Hate Eternal - Total Destruction
It was at the last moment that we were able to arrange a guestlist for this very heavy evening, but the almighty Sledgehammer Messiah and me still decided to go and see this show. Unfortunately we missed the opening act of which I also forgot the name. I thought it was something with the word ‘shadow’ in it and I know they were from Poland. Too bad, but there were still two other very heavy acts to come.
So the first band we saw was Spawn Of Possession. This was actually the very first death metal band I ever saw, and back then they already made a good impression on me. I saw them some time later at some festival in 013, but I didn’t see too much of it then.

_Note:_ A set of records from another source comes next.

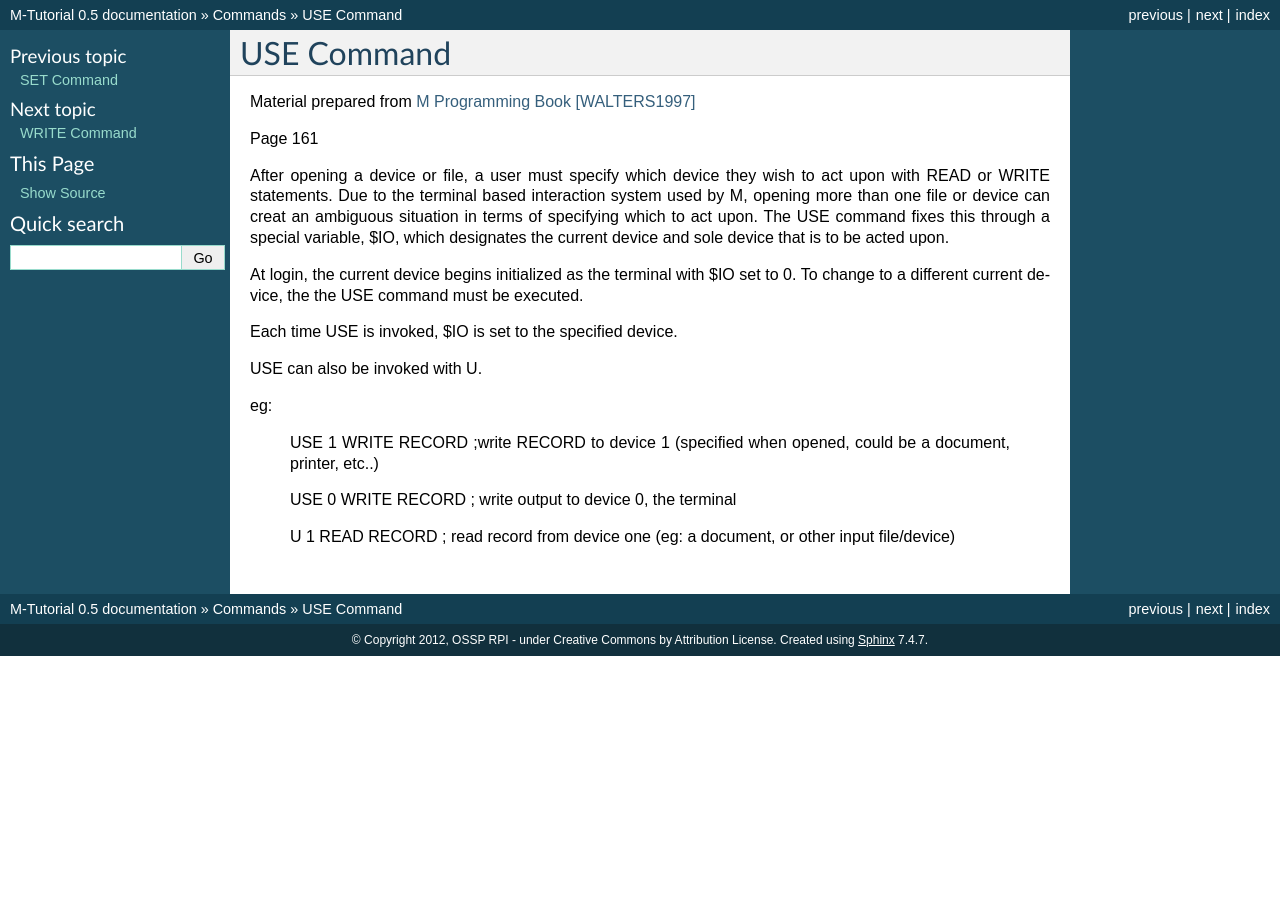
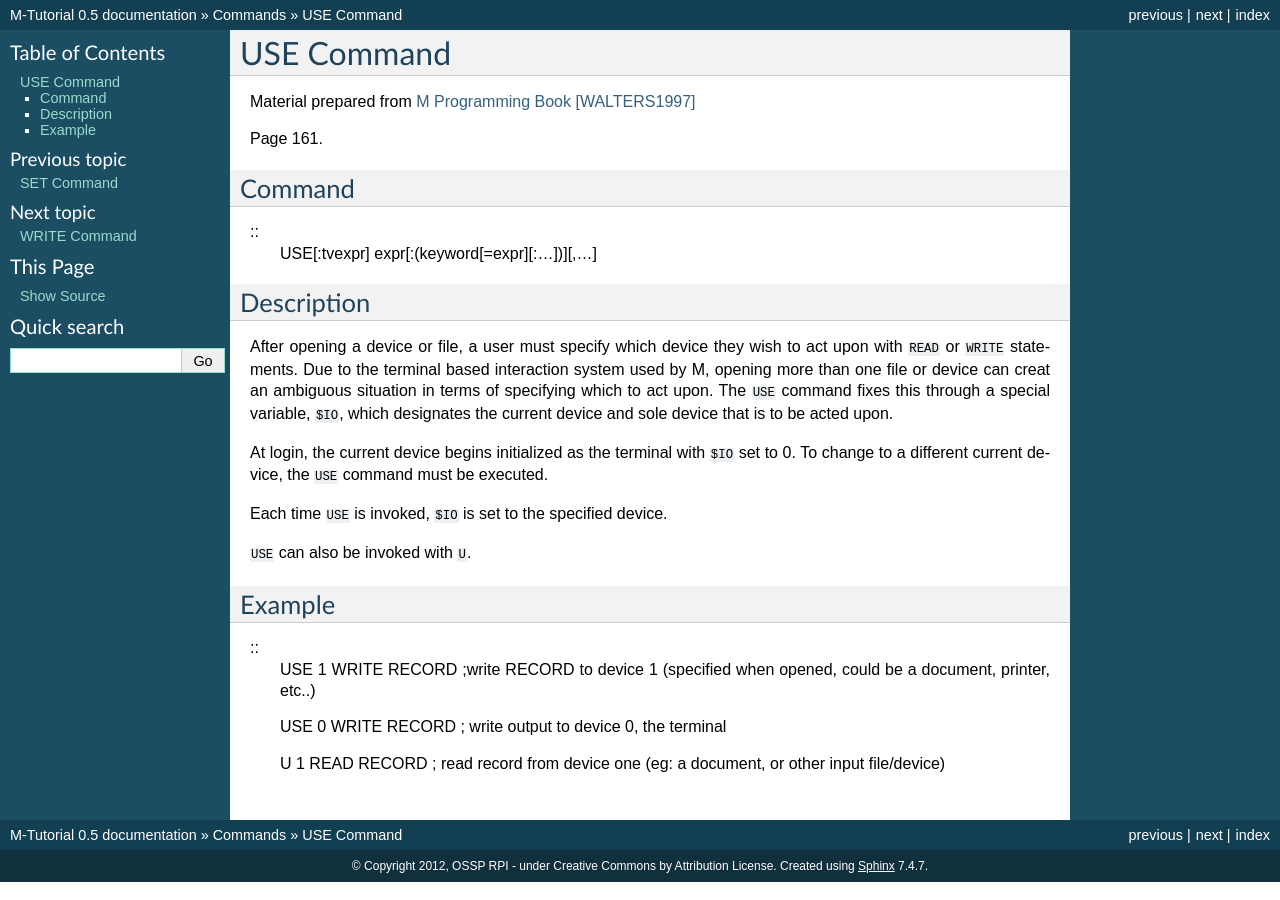
Before and after one commit to luisibanez/M-Tutorial, a Sphinx documentation site: the page built from source/USE_Command.rst, in a window 1280 px wide. Built offline with Sphinx 7.4.7, drawn with Linux system fonts in a browser that asks for light colours.

Commit message:
fixed some formatting on USE command and HOROLOG variable

```diff
--- a/source/USE_Command.rst
+++ b/source/USE_Command.rst
@@ -4,24 +4,32 @@ USE Command
 
 Material prepared from `M Programming Book`_ [WALTERS1997]_
 
-Page 161
+Page 161.
 
-After opening a device or file, a user must specify which device they wish to act upon with READ or WRITE statements. Due to the terminal based interaction system used by M, opening more than one file or device can creat an ambiguous situation in terms of specifying which to act upon. The USE command fixes this through a special variable, $IO, which designates the current device and sole device that is to be acted upon.
+Command
+-------
+::
+	USE[:tvexpr] expr[:(keyword[=expr][:...])][,...]
 
-At login, the current device begins initialized as the terminal with $IO set to 0. To change to a different current device, the the USE command must be executed.
+Description
+-----------
 
-Each time USE is invoked, $IO is set to the specified device.
+After opening a device or file, a user must specify which device they wish to act upon with ``READ`` or ``WRITE`` statements. Due to the terminal based interaction system used by M, opening more than one file or device can creat an ambiguous situation in terms of specifying which to act upon. The ``USE`` command fixes this through a special variable, ``$IO``, which designates the current device and sole device that is to be acted upon.
 
-USE can also be invoked with U.
+At login, the current device begins initialized as the terminal with ``$IO`` set to 0. To change to a different current device, the ``USE`` command must be executed.
 
-eg:
+Each time ``USE`` is invoked, ``$IO`` is set to the specified device.
 
-    USE 1 WRITE RECORD ;write RECORD to device 1 (specified when opened, could be a document, printer, etc..)
+``USE`` can also be invoked with ``U``.
 
+Example
+-------
+::
+	USE 1 WRITE RECORD ;write RECORD to device 1 (specified when opened, could be a document, printer, etc..)
 
-    USE 0 WRITE RECORD ; write output to device 0, the terminal
+	USE 0 WRITE RECORD ; write output to device 0, the terminal
 
-    U 1 READ RECORD ; read record from device one (eg: a document, or other input file/device)
+	U 1 READ RECORD ; read record from device one (eg: a document, or other input file/device)
 
 
 
```
Also changed, not shown: source/HOROLOG_Variable.rst (+12 -6 lines).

So I was quite curious on how this show would be. Well, in short, extremely high technical death metal that was played on extreme tempo’s for most of the show is what these Scandinavians put up. If you didn’t pay attention for three seconds you would miss like twenty guitar and drums strikes. It was all played fairly tight and the vocalist made sure there was some enthusiasm on stage as well. In the end we were completely overwhelmed with death metal riffs, blastbeats and grunts and thus more than warmed up for the mayhem yet to come
Review by DemonDust
When Hate Eternal entered the stage you could immediately see the charisma of these guys. The respect for them grows almost to absurd heights when you see them perform live. They gave a show which absolutely approaches the essence of aggressiveness and hate; you really feel the adrenaline pumping through your veins and it’s remarkable that this endures the entire show. The drummer, Reno Kiilerich for this European tour, plays a major part in this. He just keeps throwing those blastbeats out of his body and striking the bass drums; and this extremely tight without losing any of the enormous power he puts in his hits. The vocals of Erik Rutan and Randy Piro work out fantastic and especially in a song like ‘Behold Judas’ they are extremely well combined. Between the songs there where regularly atmospheric samples on tape played, which gave the band a moment to restore their strength and tune the guitars and gave the audience a pleasant pause before getting the hate spit out over them again. It’s a positive point that they perform in a three piece, because in this way the great solos can be excellent heard and a second guitarist isn’t missed a moment. This amazing show ends with one of my favorites: ‘The King of all Kings’. Erik and Randy really should sing the chorus of this song simultaneously because then it would even blow you further away. With this small occurrence the only negative point passed by in an extremely stunning and hateful gig.
Review by Sledgehammer Messiah